> [What you have to do]:
Within the data below, copy each line where the string "chapter" is found.
##########
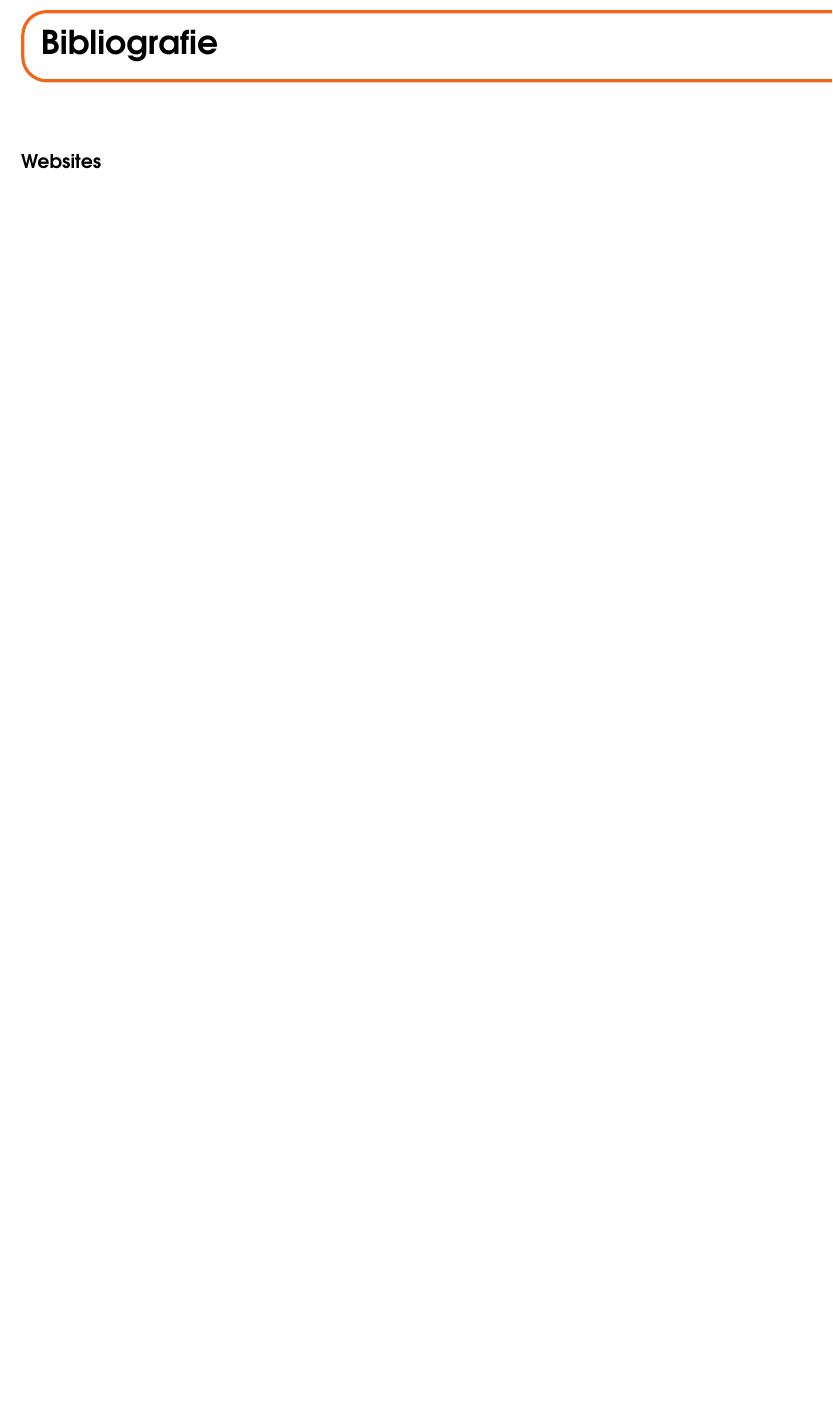
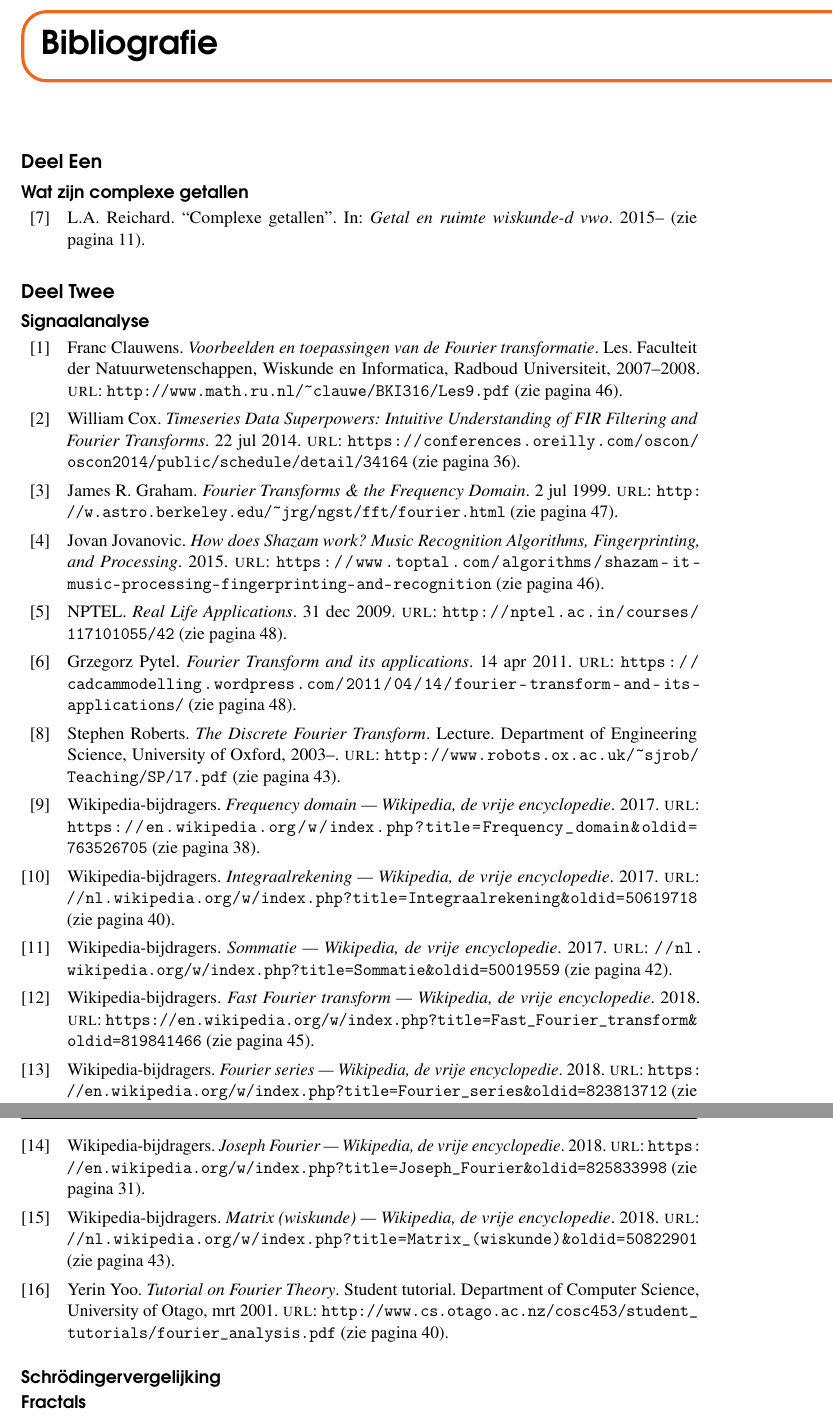
Before and after one commit to LoneKrug/pws, a LaTeX thesis (main.tex, which reads bibliography.bib): part of page 79 of 79 before the commit and two parts of pages 81 and 82 of 82 after it, the two joined at a grey line, cut so that both start at the same text, the shorter picture padded with empty space. Compiled offline with pdfLaTeX.

Commit message:
bib voor fourier
de hele bibliografie voor de fourieranalyse.

```diff
--- a/bibliography.bib
+++ b/bibliography.bib
@@ -11,0 +4,4 @@
+	author = {Reichard, L.A.},
+	title = {Complexe getallen},
+	booktitle = {Getal en ruimte  wiskunde-d vwo},
+	date = {2015/..},
@@ -24 +15,126 @@
+    title = "Joseph Fourier --- Wikipedia{,} de vrije encyclopedie",
+    year = "2018",
+    url = "https://en.wikipedia.org/w/index.php?title=Joseph_Fourier&oldid=825833998",
+    keywords = {sign}
 }
+
+@online{cox,
+	author = {Cox, William},
+	title = {Timeseries Data Superpowers: Intuitive Understanding of FIR Filtering and Fourier Transforms},
+	date = {2014-07-22},
+	url = {https://conferences.oreilly.com/oscon/oscon2014/public/schedule/detail/34164},
+	keywords = {sign}
+}
+
+@misc{ fd,
+    author = "Wikipedia-bijdragers",
+    title = "Frequency domain --- Wikipedia{,} de vrije encyclopedie",
+    year = "2017",
+    url = "https://en.wikipedia.org/w/index.php?title=Frequency_domain&oldid=763526705",
+    keywords = {sign}
+  }
+
+@misc{fs,
+    author = "Wikipedia-bijdragers",
+    title = "Fourier series --- Wikipedia{,} de vrije encyclopedie",
+    year = "2018",
+    url = "https://en.wikipedia.org/w/index.php?title=Fourier_series&oldid=823813712",
+    keywords = {sign}
+  }
+
+@report{yy,
+	author = {Yoo, Yerin},
+	title = {Tutorial on Fourier Theory},
+	type = {Student tutorial},
+	institution = {Department of Computer Science, University of Otago},
+	date = {2001-03},
+	url = {http://www.cs.otago.ac.nz/cosc453/student_tutorials/fourier_analysis.pdf},
+	keywords = {sign}
+}
+
+@report{sr,
+	author = {Roberts, Stephen},
+	title = {The Discrete Fourier Transform},
+	type = {Lecture},
+	institution = {Department of Engineering Science, University of Oxford},
+	date = {2003/..},
+	url = {http://www.robots.ox.ac.uk/~sjrob/Teaching/SP/l7.pdf},
+	keywords = {sign}
+}
+
+@misc{ fft,
+    author = "Wikipedia-bijdragers",
+    title = "Fast Fourier transform --- Wikipedia{,} de vrije encyclopedie",
+    year = "2018",
+    url = "https://en.wikipedia.org/w/index.php?title=Fast_Fourier_transform&oldid=819841466",
+    keywords = {sign}
+}
+
+@online{shazam,
+	author = {Jovanovic, Jovan},
+	title = {How does Shazam work? Music Recognition Algorithms, Fingerprinting, and Processing},
+	year = 2015,
+	url = {https://www.toptal.com/algorithms/shazam-it-music-processing-fingerprinting-and-recognition},
+	keywords = {sign}
+}
+
+@report{fc,
+	author = {Clauwens, Franc},
+	title = {Voorbeelden en toepassingen van de Fourier transformatie},
+	type = {Les},
+	institution = {Faculteit der Natuurwetenschappen, Wiskunde en Informatica, Radboud Universiteit},
+	date = {2007/2008},
+	url = {http://www.math.ru.nl/~clauwe/BKI316/Les9.pdf},
+	keywords = {sign}
+}
+
+@online{jg,
+	author = {Graham, James R.},
+	title = {Fourier Transforms \& the Frequency Domain},
+	date = {1999-07-02},
+	url = {http://w.astro.berkeley.edu/~jrg/ngst/fft/fourier.html},
+	keywords = {sign}
+}
+
+@online{in,
+	author = {NPTEL},
+	title = {Real Life Applications},
+	date = {2009-12-31},
+	url = {http://nptel.ac.in/courses/117101055/42},
+	keywords = {sign}
+}
+
+@online{gp,
+	author = {Pytel, Grzegorz},
+	title = {Fourier Transform and its applications},
+	date = {2011-04-14},
+	url = {https://cadcammodelling.wordpress.com/2011/04/14/fourier-transform-and-its-applications/},
+	keywords = {sign}
+}
+
+@misc{ int,
+	author = "Wikipedia-bijdragers",
+   	title = "Integraalrekening --- Wikipedia{,} de vrije encyclopedie",
+   	year = "2017",
+   	url = "//nl.wikipedia.org/w/index.php?title=Integraalrekening&oldid=50619718",
+   	keywords = {sign}
+}
+
+@misc{ mat,
+	author = "Wikipedia-bijdragers",
+   	title = "Matrix (wiskunde) --- Wikipedia{,} de vrije encyclopedie",
+   	year = "2018",
+   	url = "//nl.wikipedia.org/w/index.php?title=Matrix_(wiskunde)&oldid=50822901",
+   	keywords = {sign}
+}
+
+@misc{ som,
+	author = "Wikipedia-bijdragers",
+   	title = "Sommatie --- Wikipedia{,} de vrije encyclopedie",
+   	year = "2017",
+   	url = "//nl.wikipedia.org/w/index.php?title=Sommatie&oldid=50019559",
+   	keywords = {sign}
+}
+
+% KWANTUMSHIZZLE
+% FRACTALS
--- a/main.tex
+++ b/main.tex
@@ -1714,24 +1714,28 @@ Door het toevoegen van de complexe getallen krijgen fractals veel meer mogelijkh
 %----------------------------------------------------------------------------------------
 
 \chapter*{Bibliografie}
-\addcontentsline{toc}{chapter}{\textcolor{ocre}{Bibliography}}
+\addcontentsline{toc}{chapter}{\textcolor{ocre}{Bibliografie}}
 
 %------------------------------------------------
-
-%\section*{Artikelen}
-%\addcontentsline{toc}{section}{Artikelen}
-%\printbibliography[heading=bibempty,type=article]
-
-%------------------------------------------------
-
-\section*{Websites}
-\addcontentsline{toc}{section}{Websites}
-\printbibliography[heading=bibempty,type=online]
-\printbibliography[heading=bibempty,type=misc]
-
-%\section*{Websites}
-%\addcontentsline{toc}{section}{Websites}
-%\printbibliography[heading=bibempty,type=online]
+\section*{Deel Een}
+\addcontentsline{toc}{section}{Deel Een}
+\subsection*{Wat zijn complexe getallen}
+\addcontentsline{toc}{subsection}{Wat zijn complexe getallen}
+\printbibliography[heading=bibempty,keyword=wat_is_het]
+
+\section*{Deel Twee}
+\addcontentsline{toc}{section}{Deel Twee}
+\subsection*{Signaalanalyse}
+\addcontentsline{toc}{subsection}{Signaalanalyse}
+\printbibliography[heading=bibempty,keyword=sign]
+
+\subsection*{Schrödingervergelijking}
+\addcontentsline{toc}{subsection}{Schrödingervergelijking}
+\printbibliography[heading=bibempty,keyword=schr]
+
+\subsection*{Fractals}
+\addcontentsline{toc}{subsection}{Fractals}
+\printbibliography[heading=bibempty,keyword=frac]
 
 %----------------------------------------------------------------------------------------
 %	INDEX
```
Also changed, not shown: bibliography.bib (29 more changed lines), main.tex (8 more changed lines).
##########
> [Problem solution]:
 \chapter*{Bibliografie}
-\addcontentsline{toc}{chapter}{\textcolor{ocre}{Bibliography}}
+\addcontentsline{toc}{chapter}{\textcolor{ocre}{Bibliografie}}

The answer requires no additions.